Ascent: Unmanned Aircraft Prepare to Fly High
Drones, called “UAVs” (unmanned aerial vehicles) by large companies and industry groups or UAS (unmanned aircraft systems) by the Federal Aviation Administration, will be an $89 billion business worldwide in the next decade, according to Wall Street analysts.
Progress is slow, however, because the FAA is still in the process of creating the regulations and guidelines necessary for entry into “integrated airspace.” Currently commercial and revenue-generating UAV flights are narrowly restricted to flights for research and development. Congress passed a law in 2012 that sets 2015 as the deadline to establish how UAV flights and conventional airplanes will someday share the air.
The new flying machines range in size from a hand-held unit to that of a small car. They also differ in budget ranging from a few dollars to multi-million dollar military or government surveillance drones approved for defense, border patrol or homeland security use.
The Department of Defense uses the term “Unmanned Aircraft Systems” (UAS) to describe its unmanned flight equipment; the term “drone” is used more accurately to describe “targets,” explains Stan VanderWerf, entrepreneurial engineer and former executive director for Colorado’s UAS team, (now called Rocky Mountain UAS). Unlike a costly Predator that patrols remote sections of Afghanistan in search of Al Qaeda, UAS are being tested for agriculture, environmental and weather monitoring as well as for use by energy companies, municipalities and Hollywood filmmakers.

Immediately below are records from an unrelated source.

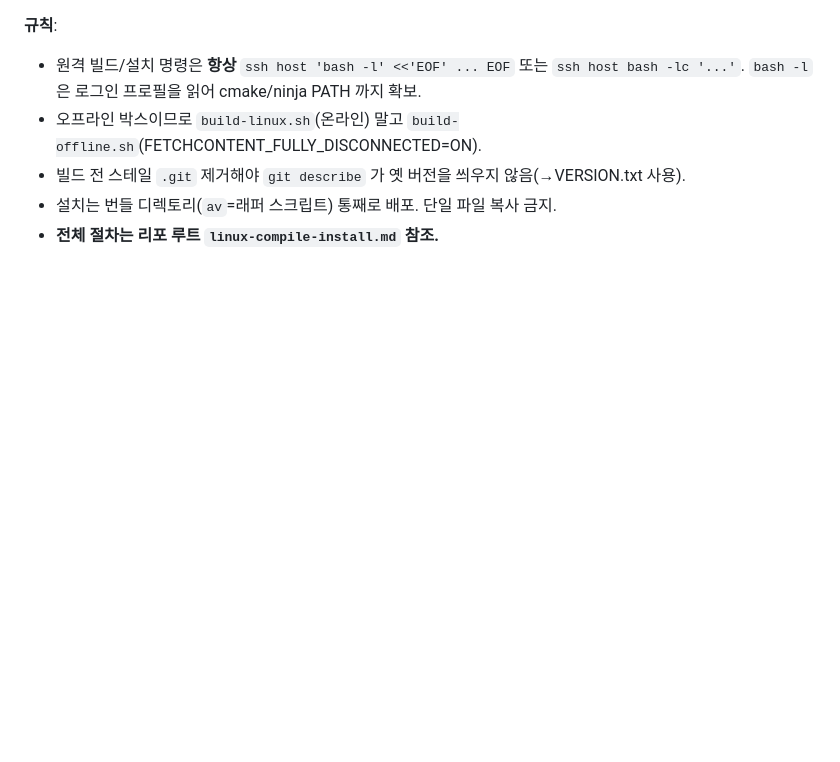
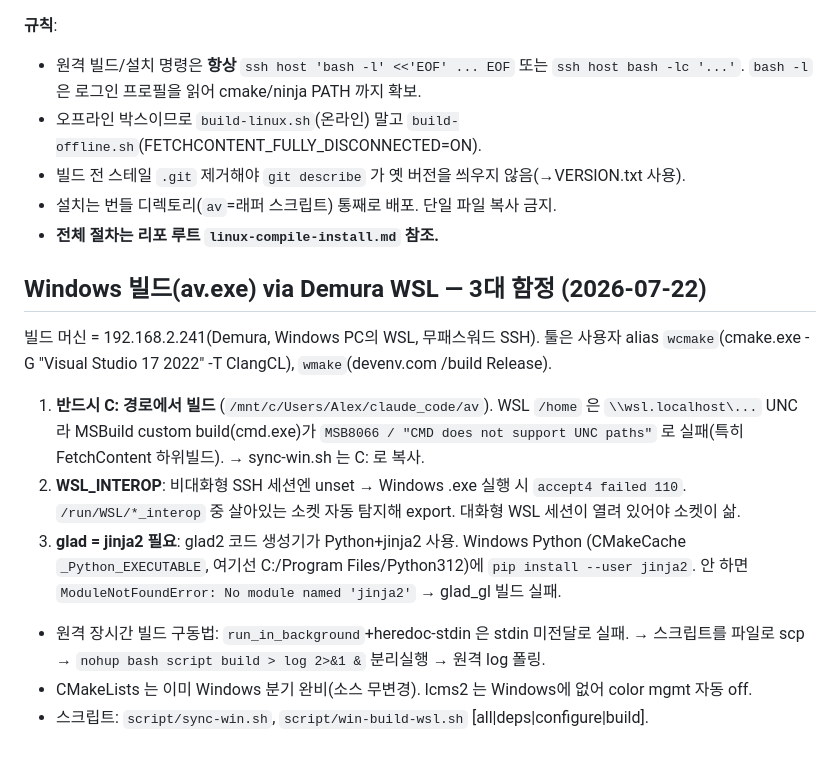
Before and after one commit to alexchongyu/av, a Markdown page: tasks/lessons.md, the part around the change. GitHub-like rendering; blank space fills up the shorter version.

Commit message:
docs: lesson — Windows/WSL av.exe build gotchas (UNC, WSL_INTEROP, jinja2)
Co-Authored-By: Claude Opus 4.8 (1M context) <noreply@anthropic.com>
Claude-Session: https://claude.ai/code/session_019VygoaK9wQHRLVxqe4ykZV

```diff
--- a/tasks/lessons.md
+++ b/tasks/lessons.md
@@ -168,3 +168,22 @@ patch hunk 수술보다 안전(각 커밋이 실제로 컴파일됨을 보장).
 - 빌드 전 스테일 `.git` 제거해야 `git describe` 가 옛 버전을 씌우지 않음(→VERSION.txt 사용).
 - 설치는 번들 디렉토리(`av`=래퍼 스크립트) 통째로 배포. 단일 파일 복사 금지.
 - **전체 절차는 리포 루트 `linux-compile-install.md` 참조.**
+
+## Windows 빌드(av.exe) via Demura WSL — 3대 함정 (2026-07-22)
+
+빌드 머신 = 192.168.2.241(Demura, Windows PC의 WSL, 무패스워드 SSH). 툴은 사용자 alias
+`wcmake`(cmake.exe -G "Visual Studio 17 2022" -T ClangCL), `wmake`(devenv.com /build Release).
+
+1. **반드시 C: 경로에서 빌드** (`/mnt/c/Users/Alex/claude_code/av`). WSL `/home` 은
+   `\\wsl.localhost\...` UNC 라 MSBuild custom build(cmd.exe)가 `MSB8066 / "CMD does not
+   support UNC paths"` 로 실패(특히 FetchContent 하위빌드). → sync-win.sh 는 C: 로 복사.
+2. **WSL_INTEROP**: 비대화형 SSH 세션엔 unset → Windows .exe 실행 시 `accept4 failed 110`.
+   `/run/WSL/*_interop` 중 살아있는 소켓 자동 탐지해 export. 대화형 WSL 세션이 열려 있어야 소켓이 삶.
+3. **glad = jinja2 필요**: glad2 코드 생성기가 Python+jinja2 사용. Windows Python
+   (CMakeCache `_Python_EXECUTABLE`, 여기선 C:/Program Files/Python312)에 `pip install --user jinja2`.
+   안 하면 `ModuleNotFoundError: No module named 'jinja2'` → glad_gl 빌드 실패.
+
+- 원격 장시간 빌드 구동법: `run_in_background`+heredoc-stdin 은 stdin 미전달로 실패.
+  → 스크립트를 파일로 scp → `nohup bash script build > log 2>&1 &` 분리실행 → 원격 log 폴링.
+- CMakeLists 는 이미 Windows 분기 완비(소스 무변경). lcms2 는 Windows에 없어 color mgmt 자동 off.
+- 스크립트: `script/sync-win.sh`, `script/win-build-wsl.sh` [all|deps|configure|build].
```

The popularity of remote- controlled flight comes as no surprise to VanderWerf who sees plenty of energy-efficient applications on the horizon. Non-defense unmanned aircraft usually have a wingspan of six to eight feet. Many are smaller – the size of a remote-controlled toy – and lightweight.
They are usually battery-powered or use little fuel, making them economical to operate.
A helicopter costs about $700 per hour to operate; a UAV will fly for five dollars or less. That low cost combined with the ability to carry payloads like cameras, heat sensors, air quality monitors and more make it an attractive tool.
Among those already using test equipment are fire, police, universities, mining officials and others who monitor dangerous environmental conditions. The University of Colorado has flown UAS for weather research for more than a decade.
During last summer’s Black Forest fire, firefighters experimented with heat sensor-equipped UAS mounted on an airplane. Once the blaze was extinguished, a sensor was sent in to monitor hot spots. When an underground fire was identified, a team was sent in to put it out, averting a reinitiated fire.
“By sending in UAS sensors, no one was put in harm’s way,” VanderWerf says.
On a macro level, energy giants like BP have experimented with unmanned aircraft since 2006. UAVs have been used to check more than 300,000 miles of the company’s natural gas pipeline. They also serve as a valuable environmental tool -- monitoring the movement of marine mammals in the Alaskan seas near BP’s offshore drilling operation.
The low cost to fly commercial or industrial UAVs is a powerful driver.
Industry experts estimate a small, unmanned vehicle fitted with a heat-sensing camera for pipeline monitoring may cost as little as $20,000. In contrast, a helicopter sent to monitor an oil pipeline costs about $3,000 per hour.
David Quinones, CEO of New York-based SkyCamUSA heads an aerial photography and video production company specializing in close-range aerial media. His customers range from Sony Pictures, NBC and the National Geographic Channel to real estate’s ReMax and Century 21, Napa Valley vineyards and universities including Princeton, Johns Hopkins and Baylor.
The company’s fleet of multicopters meets FAA regulations by suspending remotely-controlled video camera units from a line. They fly vertically and quiet, using six or eight electric motors. He looks forward to using commercial UAS aircraft in the future.
One major problem, Quinones says, is that small drones need to be able to detect other aircraft and maneuver out-of-the-way by themselves. Smaller unmanned equipment may also not be detected on radar by commercial airliners.
“This is something that we need to really work on,” he points out, adding that integration may take several phases.
So while commercial users including Amazon.com and national pizza delivery chains must wait for an FAA-approved certification process before launching new applications, UAS enthusiasts are content with their approved 400-foot airspace ceiling. Hobbyists who own military-style UVAs have begun attending “Fight Club”-like meet-ups in the Bay Area. They enjoy pitting the amateur flying machines against each other in dogfights and races.
Even in Deer Trail, Colorado - where residents may apply for “drone hunting licenses” - there’s a marketing opportunity, says VanderWerf.
“Instead of using clay pigeons for skeet or target shooting, you can substitute them with UASs that fly in the air like birds – making it more of a sport.”
Entrepreneurial opportunities in the UAS industry appear endless. Amazon.com’s CEO Jeff Bezos has announced his company plans to use unmanned “octocopters” to deliver customer orders – and he’s not alone.
Here in Colorado Springs Stan VanderWerf has launched his own start-up using 3-D printers. “I’m already working on building UAV component prototypes with 3-D technology. It’s an exciting market,” he says.